*PROVIDED DATA*.
◇ ◇ ◇

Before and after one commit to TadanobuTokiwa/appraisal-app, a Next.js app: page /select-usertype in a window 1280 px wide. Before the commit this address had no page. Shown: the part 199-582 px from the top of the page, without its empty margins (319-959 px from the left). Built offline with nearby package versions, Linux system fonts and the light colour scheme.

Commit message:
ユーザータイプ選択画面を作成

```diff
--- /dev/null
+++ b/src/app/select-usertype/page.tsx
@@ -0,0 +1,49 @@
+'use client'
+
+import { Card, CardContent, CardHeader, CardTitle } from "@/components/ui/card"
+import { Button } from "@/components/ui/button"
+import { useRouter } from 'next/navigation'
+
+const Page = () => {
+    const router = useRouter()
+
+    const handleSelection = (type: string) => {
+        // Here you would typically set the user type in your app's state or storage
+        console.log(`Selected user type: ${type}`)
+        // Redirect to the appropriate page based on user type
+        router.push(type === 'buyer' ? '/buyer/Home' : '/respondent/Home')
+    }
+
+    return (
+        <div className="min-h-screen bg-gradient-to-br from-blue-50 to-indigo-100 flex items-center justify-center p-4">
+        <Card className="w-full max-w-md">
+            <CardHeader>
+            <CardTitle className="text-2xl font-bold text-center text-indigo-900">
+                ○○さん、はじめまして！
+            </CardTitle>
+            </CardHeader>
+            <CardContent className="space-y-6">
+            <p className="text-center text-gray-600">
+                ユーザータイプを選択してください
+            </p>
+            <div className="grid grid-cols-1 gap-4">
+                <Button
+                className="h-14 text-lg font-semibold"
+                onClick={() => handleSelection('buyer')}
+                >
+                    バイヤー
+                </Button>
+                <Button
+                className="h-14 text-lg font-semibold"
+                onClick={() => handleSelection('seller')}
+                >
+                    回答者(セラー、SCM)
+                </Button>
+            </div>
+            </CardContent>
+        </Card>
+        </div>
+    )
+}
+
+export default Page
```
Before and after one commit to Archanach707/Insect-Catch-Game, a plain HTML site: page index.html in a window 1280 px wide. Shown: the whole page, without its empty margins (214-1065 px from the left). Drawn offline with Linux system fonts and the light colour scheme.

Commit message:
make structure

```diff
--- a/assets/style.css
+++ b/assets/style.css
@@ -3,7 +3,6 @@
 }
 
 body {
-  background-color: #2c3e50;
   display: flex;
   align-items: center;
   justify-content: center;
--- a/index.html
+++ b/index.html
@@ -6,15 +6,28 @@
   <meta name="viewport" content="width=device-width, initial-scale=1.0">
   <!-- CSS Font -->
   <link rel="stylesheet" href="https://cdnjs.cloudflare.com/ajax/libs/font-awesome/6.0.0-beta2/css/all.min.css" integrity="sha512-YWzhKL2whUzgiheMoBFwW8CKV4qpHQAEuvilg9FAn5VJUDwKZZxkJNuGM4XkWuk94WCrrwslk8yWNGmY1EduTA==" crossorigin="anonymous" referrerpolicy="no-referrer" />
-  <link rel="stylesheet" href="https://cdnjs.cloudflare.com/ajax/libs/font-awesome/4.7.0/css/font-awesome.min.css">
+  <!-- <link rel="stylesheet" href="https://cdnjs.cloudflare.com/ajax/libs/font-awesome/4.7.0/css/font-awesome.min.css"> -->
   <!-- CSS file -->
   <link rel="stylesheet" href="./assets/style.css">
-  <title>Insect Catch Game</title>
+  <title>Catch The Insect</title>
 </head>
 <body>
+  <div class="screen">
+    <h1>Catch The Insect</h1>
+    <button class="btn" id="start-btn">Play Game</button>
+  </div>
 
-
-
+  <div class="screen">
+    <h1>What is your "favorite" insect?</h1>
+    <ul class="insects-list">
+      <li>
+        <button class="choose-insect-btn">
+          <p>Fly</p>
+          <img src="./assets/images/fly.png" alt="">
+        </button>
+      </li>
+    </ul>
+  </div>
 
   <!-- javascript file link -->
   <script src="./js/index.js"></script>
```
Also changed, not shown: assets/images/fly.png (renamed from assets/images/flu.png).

◇ ◇ ◇

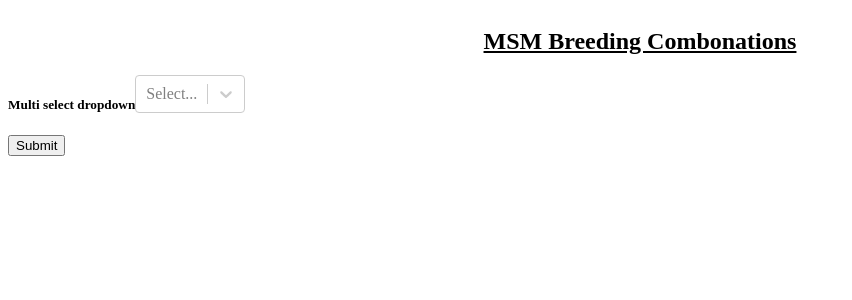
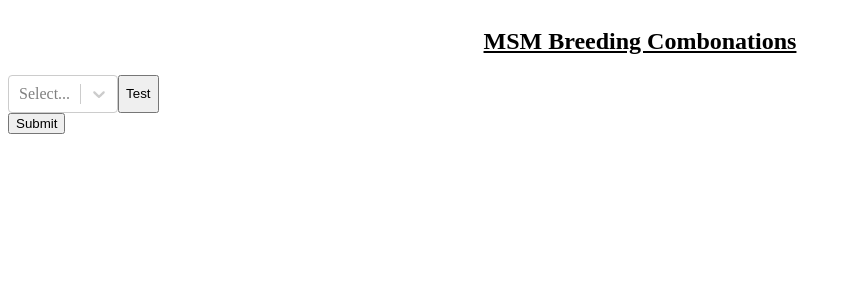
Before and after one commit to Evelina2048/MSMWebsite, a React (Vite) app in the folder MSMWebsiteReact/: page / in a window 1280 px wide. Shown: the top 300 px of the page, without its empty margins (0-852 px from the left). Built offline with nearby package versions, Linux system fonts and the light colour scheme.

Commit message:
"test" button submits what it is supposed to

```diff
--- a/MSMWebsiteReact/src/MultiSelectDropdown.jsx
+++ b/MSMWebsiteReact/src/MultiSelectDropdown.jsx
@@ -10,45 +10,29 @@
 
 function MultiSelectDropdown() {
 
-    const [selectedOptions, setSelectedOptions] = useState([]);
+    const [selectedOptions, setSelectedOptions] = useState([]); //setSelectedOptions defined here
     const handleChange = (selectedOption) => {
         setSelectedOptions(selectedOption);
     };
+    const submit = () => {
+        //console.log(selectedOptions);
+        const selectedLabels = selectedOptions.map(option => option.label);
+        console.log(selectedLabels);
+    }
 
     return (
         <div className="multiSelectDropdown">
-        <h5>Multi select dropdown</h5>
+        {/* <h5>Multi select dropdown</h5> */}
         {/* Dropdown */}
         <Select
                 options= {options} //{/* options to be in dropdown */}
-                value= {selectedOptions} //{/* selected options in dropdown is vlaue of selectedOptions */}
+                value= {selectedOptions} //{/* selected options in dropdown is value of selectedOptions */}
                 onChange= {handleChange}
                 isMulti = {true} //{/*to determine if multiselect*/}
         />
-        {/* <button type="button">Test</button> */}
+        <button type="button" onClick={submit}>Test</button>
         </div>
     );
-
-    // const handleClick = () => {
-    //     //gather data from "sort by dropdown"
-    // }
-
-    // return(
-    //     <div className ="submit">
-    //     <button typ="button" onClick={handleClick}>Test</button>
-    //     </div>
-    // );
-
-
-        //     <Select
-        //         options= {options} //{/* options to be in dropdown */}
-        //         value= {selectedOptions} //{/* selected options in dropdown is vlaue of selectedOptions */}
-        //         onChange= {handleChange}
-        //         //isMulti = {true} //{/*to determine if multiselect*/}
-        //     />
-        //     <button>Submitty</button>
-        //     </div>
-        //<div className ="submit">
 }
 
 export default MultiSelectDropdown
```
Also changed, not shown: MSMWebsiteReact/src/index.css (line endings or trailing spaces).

◇ ◇ ◇

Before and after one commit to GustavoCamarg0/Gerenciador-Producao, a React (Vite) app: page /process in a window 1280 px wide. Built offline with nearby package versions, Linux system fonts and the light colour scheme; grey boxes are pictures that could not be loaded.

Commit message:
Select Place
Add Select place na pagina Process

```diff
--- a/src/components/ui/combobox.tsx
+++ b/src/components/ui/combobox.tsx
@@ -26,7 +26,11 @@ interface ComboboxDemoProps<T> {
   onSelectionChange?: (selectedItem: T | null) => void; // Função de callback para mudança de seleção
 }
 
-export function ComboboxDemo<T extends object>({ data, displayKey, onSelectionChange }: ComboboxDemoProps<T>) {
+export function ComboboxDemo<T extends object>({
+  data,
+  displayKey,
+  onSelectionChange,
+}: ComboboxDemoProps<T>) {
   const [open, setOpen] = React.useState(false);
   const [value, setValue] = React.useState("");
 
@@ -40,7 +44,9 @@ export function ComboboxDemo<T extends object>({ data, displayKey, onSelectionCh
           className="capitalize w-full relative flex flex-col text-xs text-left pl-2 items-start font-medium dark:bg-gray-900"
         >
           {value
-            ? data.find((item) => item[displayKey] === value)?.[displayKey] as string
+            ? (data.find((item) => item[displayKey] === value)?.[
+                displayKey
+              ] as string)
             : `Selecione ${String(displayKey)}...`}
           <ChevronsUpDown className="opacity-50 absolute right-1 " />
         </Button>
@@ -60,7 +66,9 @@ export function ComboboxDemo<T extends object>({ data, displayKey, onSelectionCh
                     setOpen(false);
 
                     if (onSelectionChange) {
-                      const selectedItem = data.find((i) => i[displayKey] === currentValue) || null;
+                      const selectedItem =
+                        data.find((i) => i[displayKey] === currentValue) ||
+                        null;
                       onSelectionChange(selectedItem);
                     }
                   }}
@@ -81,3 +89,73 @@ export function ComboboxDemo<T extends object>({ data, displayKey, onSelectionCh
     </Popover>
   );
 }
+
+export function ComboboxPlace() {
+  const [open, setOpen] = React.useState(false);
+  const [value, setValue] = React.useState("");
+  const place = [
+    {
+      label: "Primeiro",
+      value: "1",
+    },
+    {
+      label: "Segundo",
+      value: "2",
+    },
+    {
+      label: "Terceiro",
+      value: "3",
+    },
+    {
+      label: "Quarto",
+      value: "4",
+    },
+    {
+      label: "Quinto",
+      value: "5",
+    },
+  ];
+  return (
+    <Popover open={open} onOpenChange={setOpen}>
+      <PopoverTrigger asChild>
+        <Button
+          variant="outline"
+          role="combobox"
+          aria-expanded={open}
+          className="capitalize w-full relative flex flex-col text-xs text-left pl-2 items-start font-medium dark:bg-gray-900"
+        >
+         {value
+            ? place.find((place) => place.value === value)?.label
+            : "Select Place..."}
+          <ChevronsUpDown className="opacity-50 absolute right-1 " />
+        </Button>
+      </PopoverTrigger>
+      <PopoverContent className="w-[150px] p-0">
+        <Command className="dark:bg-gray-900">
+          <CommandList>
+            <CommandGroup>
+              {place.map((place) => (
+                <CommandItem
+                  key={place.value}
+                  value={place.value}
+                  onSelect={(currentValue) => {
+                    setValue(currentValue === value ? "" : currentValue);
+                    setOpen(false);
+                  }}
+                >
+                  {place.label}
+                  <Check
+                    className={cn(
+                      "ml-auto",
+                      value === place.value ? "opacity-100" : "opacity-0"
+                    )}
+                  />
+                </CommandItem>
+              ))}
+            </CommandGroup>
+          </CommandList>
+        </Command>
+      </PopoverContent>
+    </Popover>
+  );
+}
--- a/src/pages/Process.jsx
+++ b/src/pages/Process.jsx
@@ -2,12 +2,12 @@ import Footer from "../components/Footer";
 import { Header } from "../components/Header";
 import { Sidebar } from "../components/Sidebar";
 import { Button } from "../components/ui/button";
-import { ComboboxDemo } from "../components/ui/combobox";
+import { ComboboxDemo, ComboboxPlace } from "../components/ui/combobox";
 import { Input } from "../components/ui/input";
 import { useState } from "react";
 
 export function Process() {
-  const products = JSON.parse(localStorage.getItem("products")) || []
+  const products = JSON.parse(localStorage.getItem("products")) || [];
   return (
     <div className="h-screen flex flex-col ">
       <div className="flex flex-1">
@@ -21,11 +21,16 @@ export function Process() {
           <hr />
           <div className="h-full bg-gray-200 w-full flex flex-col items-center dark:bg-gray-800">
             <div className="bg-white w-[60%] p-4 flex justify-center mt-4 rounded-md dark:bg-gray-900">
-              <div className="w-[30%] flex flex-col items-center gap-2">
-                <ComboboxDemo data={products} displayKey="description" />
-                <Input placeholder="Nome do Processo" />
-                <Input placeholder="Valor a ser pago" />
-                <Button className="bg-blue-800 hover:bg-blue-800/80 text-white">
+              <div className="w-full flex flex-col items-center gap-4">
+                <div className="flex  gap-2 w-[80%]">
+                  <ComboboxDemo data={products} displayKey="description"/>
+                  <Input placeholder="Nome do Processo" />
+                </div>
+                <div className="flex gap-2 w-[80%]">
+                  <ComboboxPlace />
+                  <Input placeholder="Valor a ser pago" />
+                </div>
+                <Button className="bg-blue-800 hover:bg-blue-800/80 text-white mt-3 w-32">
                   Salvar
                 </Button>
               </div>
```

◇ ◇ ◇

*WHAT YOU HAVE TO DO*.
Take from the listing above each line containing "href".

*OUTPUT BELOW*.
   <link rel="stylesheet" href="https://cdnjs.cloudflare.com/ajax/libs/font-awesome/6.0.0-beta2/css/all.min.css" integrity="sha512-YWzhKL2whUzgiheMoBFwW8CKV4qpHQAEuvilg9FAn5VJUDwKZZxkJNuGM4XkWuk94WCrrwslk8yWNGmY1EduTA==" crossorigin="anonymous" referrerpolicy="no-referrer" />
-  <link rel="stylesheet" href="https://cdnjs.cloudflare.com/ajax/libs/font-awesome/4.7.0/css/font-awesome.min.css">
+  <!-- <link rel="stylesheet" href="https://cdnjs.cloudflare.com/ajax/libs/font-awesome/4.7.0/css/font-awesome.min.css"> -->
   <link rel="stylesheet" href="./assets/style.css">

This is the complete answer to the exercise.